━━━ Data excerpts ━━━

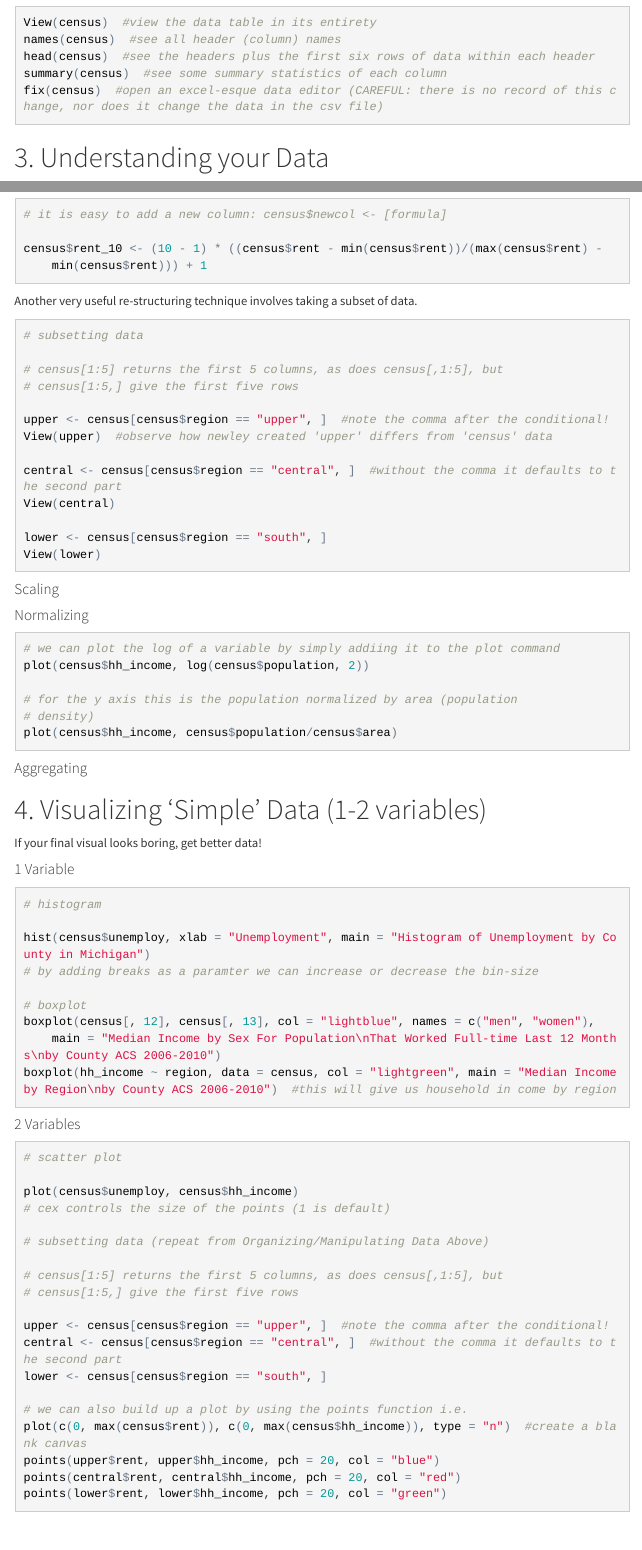
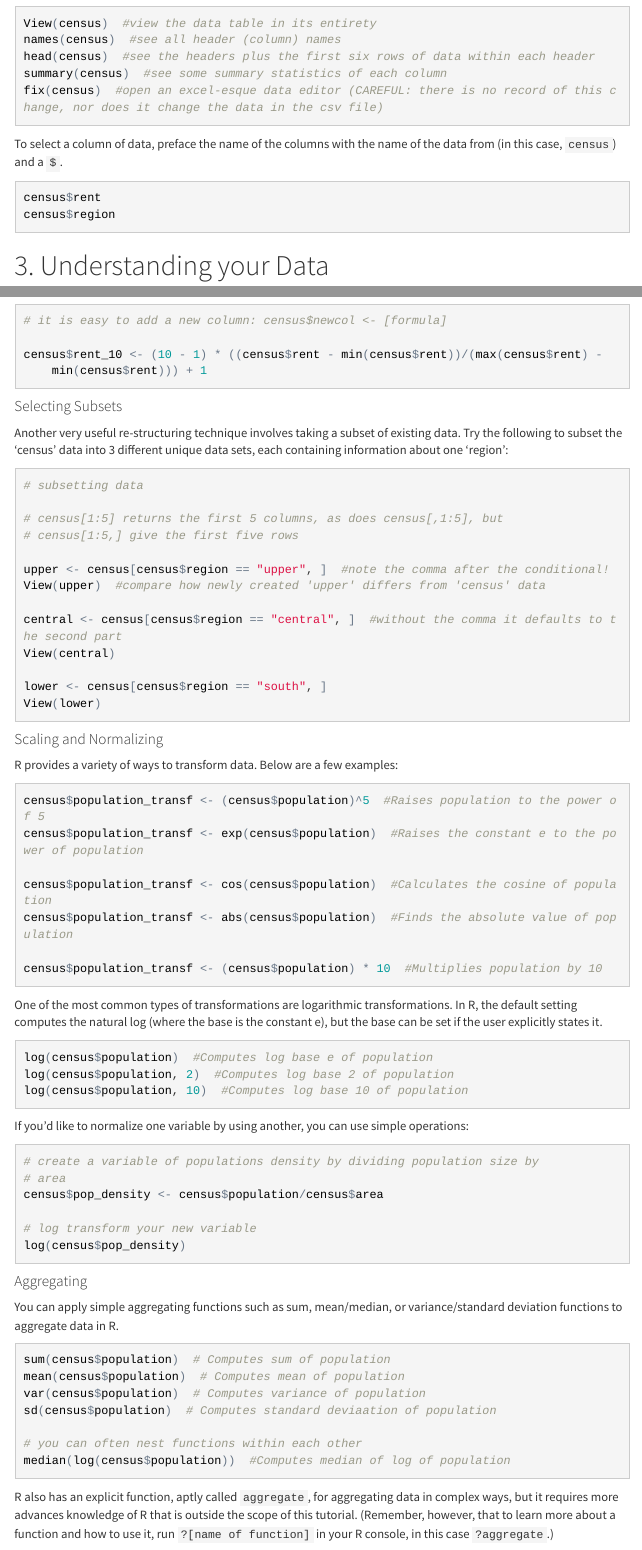
Before and after one commit to clarkdatalabs/datavis_r, an R Markdown document (datavis_r_script_part1.Rmd): the page in a window 1100 px wide, from 1850 px down before the commit and from 1890 px down after it, so that both start at the same text, and a second part further down, joined at a grey line. The pictures show the output file datavis_r_script_part1.html that the author committed with the source, opened offline; menus at the side of the page are left out.

Commit message:
finished section 3.ii

````diff
--- a/datavis_r_script_part1.Rmd
+++ b/datavis_r_script_part1.Rmd
@@ -107,6 +108,12 @@ names(census) #see all header (column) names
 head(census) #see the headers plus the first six rows of data within each header
 summary(census) #see some summary statistics of each column
 fix(census) #open an excel-esque data editor (CAREFUL: there is no record of this change, nor does it change the data in the csv file)
+```
+
+To select a column of data, preface the name of the columns with the name of the data from (in this case, `census`) and a `$`.
+```{r}
+census$rent
+census$region
 ```
 
 
@@ -203,7 +214,9 @@ census$rent_10 <- (10-1) * ( (census$rent - min(census$rent)) / (max(census$rent
 
 ```
 
-Another very useful re-structuring technique involves taking a subset of data. Try the following:
+#### Selecting Subsets
+
+Another very useful re-structuring technique involves taking a subset of existing data. Try the following to subset the 'census' data into 3 different unique data sets, each containing information about one 'region':
 ```{r}
 #subsetting data
 ################
@@ -211,7 +224,7 @@ Another very useful re-structuring technique involves taking a subset of data. T
 # census[1:5] returns the first 5 columns, as does census[,1:5], but census[1:5,] give the first five rows
 
 upper <- census[census$region=="upper",] #note the comma after the conditional!
-View(upper) #observe how newley created "upper" differs from "census" data
+View(upper) #compare how newly created "upper" differs from "census" data
 
 central <- census[census$region=="central",] #without the comma it defaults to the second part
 View(central)
@@ -221,17 +234,48 @@ View(lower)
 ```
 
 
-#### Scaling
+#### Scaling and Normalizing
 
-#### Normalizing
+R provides a variety of ways to transform data. Below are a few examples:
+```{r}
+census$population_transf <- (census$population)^5 #Raises population to the power of 5
+census$population_transf <- exp(census$population) #Raises the constant e to the power of population
 
+census$population_transf <- cos(census$population) #Calculates the cosine of population
+census$population_transf <- abs(census$population) #Finds the absolute value of population
+
+census$population_transf <- (census$population)*10 #Multiplies population by 10
+```
+
+One of the most common types of transformations are logarithmic transformations. In R, the default setting computes the natural log (where the base is the constant e), but the base can be set if the user explicitly states it.
 ```{r}
-#we can plot the log of a variable by simply addiing it to the plot command
-plot(census$hh_income, log(census$population,2))
+log(census$population) #Computes log base e of population
+log(census$population, 2) #Computes log base 2 of population
+log(census$population, 10) #Computes log base 10 of population
+```
 
-#for the y axis this is the population normalized by area (population density)
-plot(census$hh_income, census$population/census$area)
+If you'd like to normalize one variable by using another, you can use simple operations:
+```{r}
+#create a variable of populations density by dividing population size by area
+census$pop_density <- census$population/census$area
+
+#log transform your new variable
+log(census$pop_density)
+
 ```
+
 
 #### Aggregating
 
+You can apply simple aggregating functions such as sum, mean/median, or variance/standard deviation functions to aggregate data in R.
+```{r}
+sum(census$population) # Computes sum of population
+mean(census$population) # Computes mean of population
+var(census$population) # Computes variance of population
+sd(census$population) # Computes standard deviaation of population
+
+#you can often nest functions within each other
+median(log(census$population)) #Computes median of log of population
+```
+
+R also has an explicit function, aptly called `aggregate`, for aggregating data in complex ways, but it requires more advances knowledge of R that is outside the scope of this tutorial. (Remember, however, that to learn more about a function and how to use it, run `?[name of function]` in your R console, in this case `?aggregate`.)
````
Also changed, not shown: datavis_r_script_part1.html, datavis_r_script_part1.Rmd (29 more changed lines), 1 other file.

━━━

* Work required *
Every line in the data above that contains the word "plot" should be copied.

* Your solution *
-#we can plot the log of a variable by simply addiing it to the plot command
-plot(census$hh_income, log(census$population,2))
-plot(census$hh_income, census$population/census$area)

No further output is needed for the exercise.